In times of fear, men and women of reason have a responsibility to speak about facts.
I understand fear. I narrowly escaped a terrorist bomb in Colombia as a young man. Fear can make you do things you regret when you learn the facts. And in the United States now, fact-checking has been replaced by fear-mongering, hard evidence by hysteria.
The US House of Representatives yesterday voted to effectively block the United States from taking in refugees from Iraq and Syria. A US senator is pushing a bill to ban refugees from 34 countries, from Indonesia to Turkey. Most US state governors have promised to reject all Syrian refugees, including women, orphaned children, and the gravely wounded. They rationalize these acts by referring to unconnected events in Paris last Friday.
Not one of these politicians has any evidence that the Paris attacks were connected to any refugee. A Syrian passport that was placed near one of the attacks is now known to be fake, purchased from a counterfeiter. It is hypothetically possible that one of the attackers may later turn out to have been a refugee, but no politician now rushing to retaliate against refugees has evidence of that.
And even if a refugee were somehow connected to the Paris attacks, that would not justify trapping tens of thousands of innocent men, women, and children in a horrific war zone. That is the moral and logical equivalent of locking up all white American men due to the actions of white American terrorist Dylann Roof. As a white American male, I have the same connection to Dylann Roof as essentially all refugees have to the actions of the twisted murderers in Paris: no connection at all.
People of reason must remember three facts.
Scholars have studied immigrants for decades and have found no statistical connection between immigration and crime in general, or violent crime in particular. There is no evidence that refugees are any different. You are at least as much at risk from your current neighbor as you are from any resettled refugee. The United States already extensively vets asylum applicants for links to terrorism, as it should.
Of the 859,629 refugees that the United States has welcomed since 2001, three have been convicted for planning terror attacks overseas. Zero have been convicted for involvement in terror attacks within the United States. Zero have been convicted for actually carrying out a terror attack anywhere. Attacks in the United States by home-grown terrorists like Michael Page are responsible for five times as many deaths as attacks by American Muslims, according to Professor Charles Kurzman of the University of North Carolina.
Refugees directly benefit the United States, including economically. Typical refugees work more, earn more, and speak better English than non-refugee immigrants, as Professor Kalena Cortes of Texas A&M University has shown. This is why refugees, despite the assistance they receive on arrival, make a net positive contribution to public coffers in the long run. A refugee co-founded Intel Corporation; another refugee served as US Secretary of State; another refugee is one of America’s most successful businessmen of all time; another refugee shot Easy Rider and Ghostbusters. Refugees are generally a gift; admitting them is an act of shared interest.

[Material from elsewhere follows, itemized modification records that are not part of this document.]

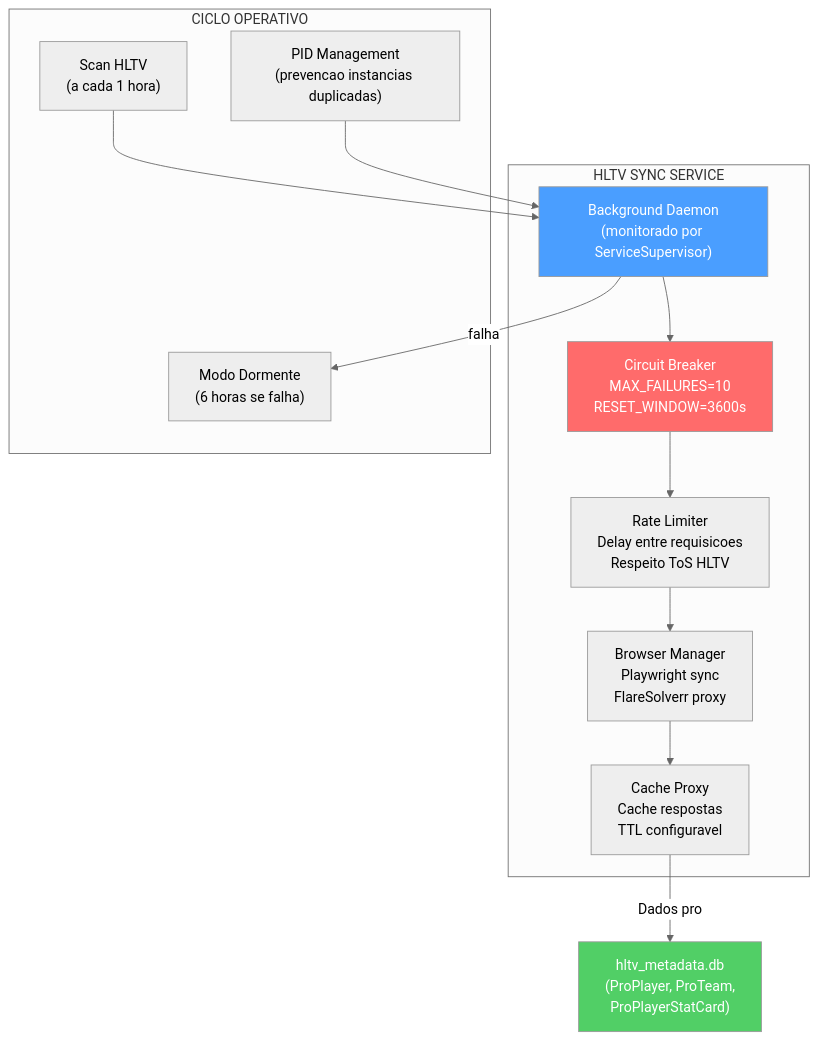
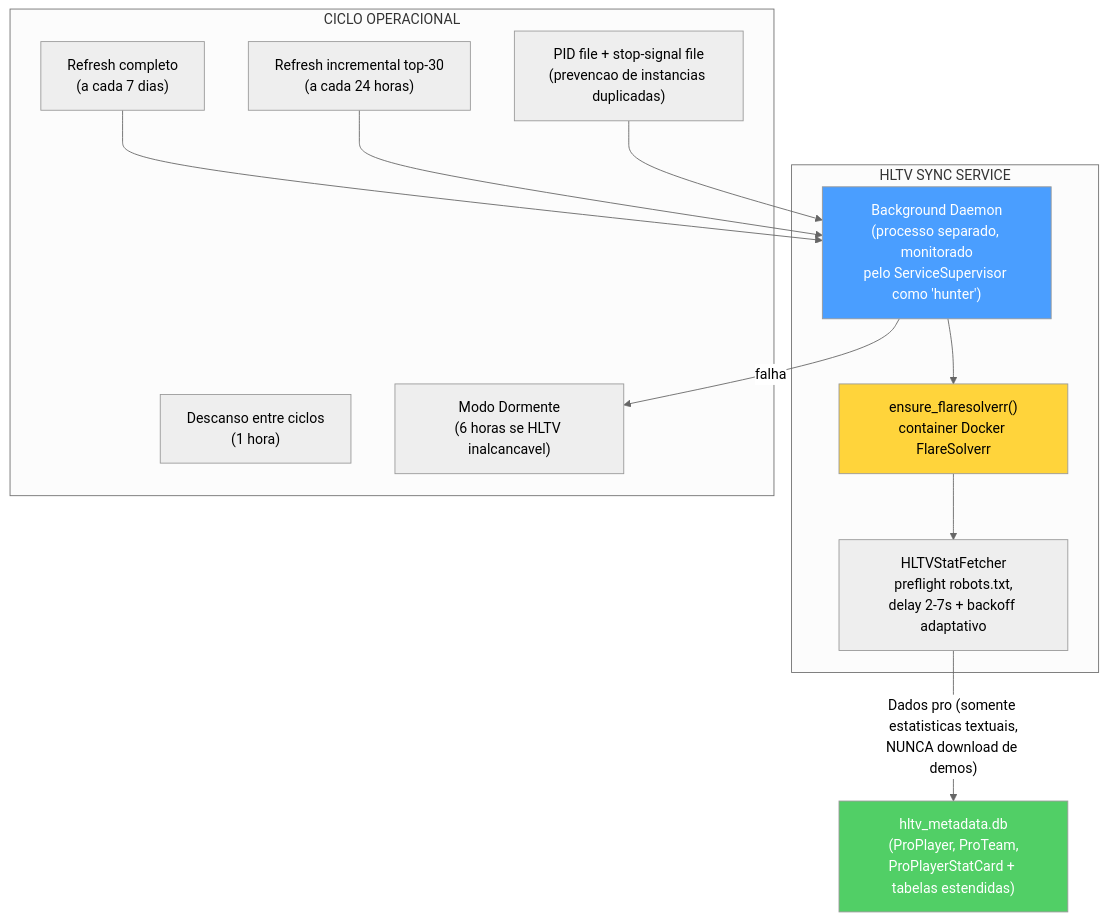
Before and after one commit to renanaugustomacena-ux/Counter-Strike-coach-AI: diagram 45 of 52 in docs/books/Book-Coach-3-pt.md, drawn with Mermaid (neutral theme). The commit also changed other lines of this file and 36 other files, not shown here.

````diff
--- a/docs/books/Book-Coach-3-pt.md
+++ b/docs/books/Book-Coach-3-pt.md
@@ -2499,22 +2583,23 @@
 ```mermaid
 flowchart TB
     subgraph HLTV_SYNC["HLTV SYNC SERVICE"]
-        DAEMON["Background Daemon<br/>(monitorado por ServiceSupervisor)"]
-        DAEMON --> CB["Circuit Breaker<br/>MAX_FAILURES=10<br/>RESET_WINDOW=3600s"]
-        CB --> RL["Rate Limiter<br/>Delay entre requisicoes<br/>Respeito ToS HLTV"]
-        RL --> BM["Browser Manager<br/>Playwright sync<br/>FlareSolverr proxy"]
-        BM --> CP["Cache Proxy<br/>Cache respostas<br/>TTL configuravel"]
+        DAEMON["Background Daemon<br/>(processo separado, monitorado<br/>pelo ServiceSupervisor como 'hunter')"]
+        DAEMON --> FS["ensure_flaresolverr()<br/>container Docker FlareSolverr"]
+        FS --> FETCH["HLTVStatFetcher<br/>preflight robots.txt,<br/>delay 2-7s + backoff adaptativo"]
     end
-    subgraph CYCLE["CICLO OPERATIVO"]
-        SCAN["Scan HLTV<br/>(a cada 1 hora)"]
-        DORMANT["Modo Dormente<br/>(6 horas se falha)"]
-        PID["PID Management<br/>(prevencao instancias duplicadas)"]
+    subgraph CYCLE["CICLO OPERACIONAL"]
+        FULL["Refresh completo<br/>(a cada 7 dias)"]
+        INCR["Refresh incremental top-30<br/>(a cada 24 horas)"]
+        REST["Descanso entre ciclos<br/>(1 hora)"]
+        DORMANT["Modo Dormente<br/>(6 horas se HLTV inalcancavel)"]
+        PID["PID file + stop-signal file<br/>(prevencao de instancias duplicadas)"]
     end
-    CP -->|"Dados pro"| DB["hltv_metadata.db<br/>(ProPlayer, ProTeam,<br/>ProPlayerStatCard)"]
-    SCAN --> DAEMON
+    FETCH -->|"Dados pro (somente estatisticas textuais,<br/>NUNCA download de demos)"| DB["hltv_metadata.db<br/>(ProPlayer, ProTeam,<br/>ProPlayerStatCard + tabelas estendidas)"]
+    FULL --> DAEMON
+    INCR --> DAEMON
     DAEMON -->|"falha"| DORMANT
     PID --> DAEMON
     style DAEMON fill:#4a9eff,color:#fff
-    style CB fill:#ff6b6b,color:#fff
+    style FS fill:#ffd43b,color:#000
     style DB fill:#51cf66,color:#fff
 ```
````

The nation is now gripped by a wave of dangerous fear of Muslims. Candidates for the United States presidency now openly discuss banning non-Christian refugees, speak of three year-old orphaned children as a legitimate security threat, and espouse a national registry of Muslim-Americans. That last proposal is shockingly reminiscent of the US census registry that was used to imprison almost all Americans of Japanese descent without cause, or Joseph McCarthy’s “disloyalty list” used to ruin hundreds of innocent people’s lives.
These ugly ideas directly harm the US national interest, as thoughtful Republicans like Michael Gerson have pointed out. They are also a shameful betrayal of America’s values, including its 63 year-old promise to be a haven for refugees, and its 239 year-old tradition of religious tolerance.
Standing against terrorists means standing strongly for rational thought and for the common dignity of humanity. It does not mean surrendering to low instincts of hypothetical fears and hatred. America’s great institutions of tolerance and welcome survived terrorists’ attempt to poison them on September 11, 2001. That magnificent tradition can and must survive the difficult months to come.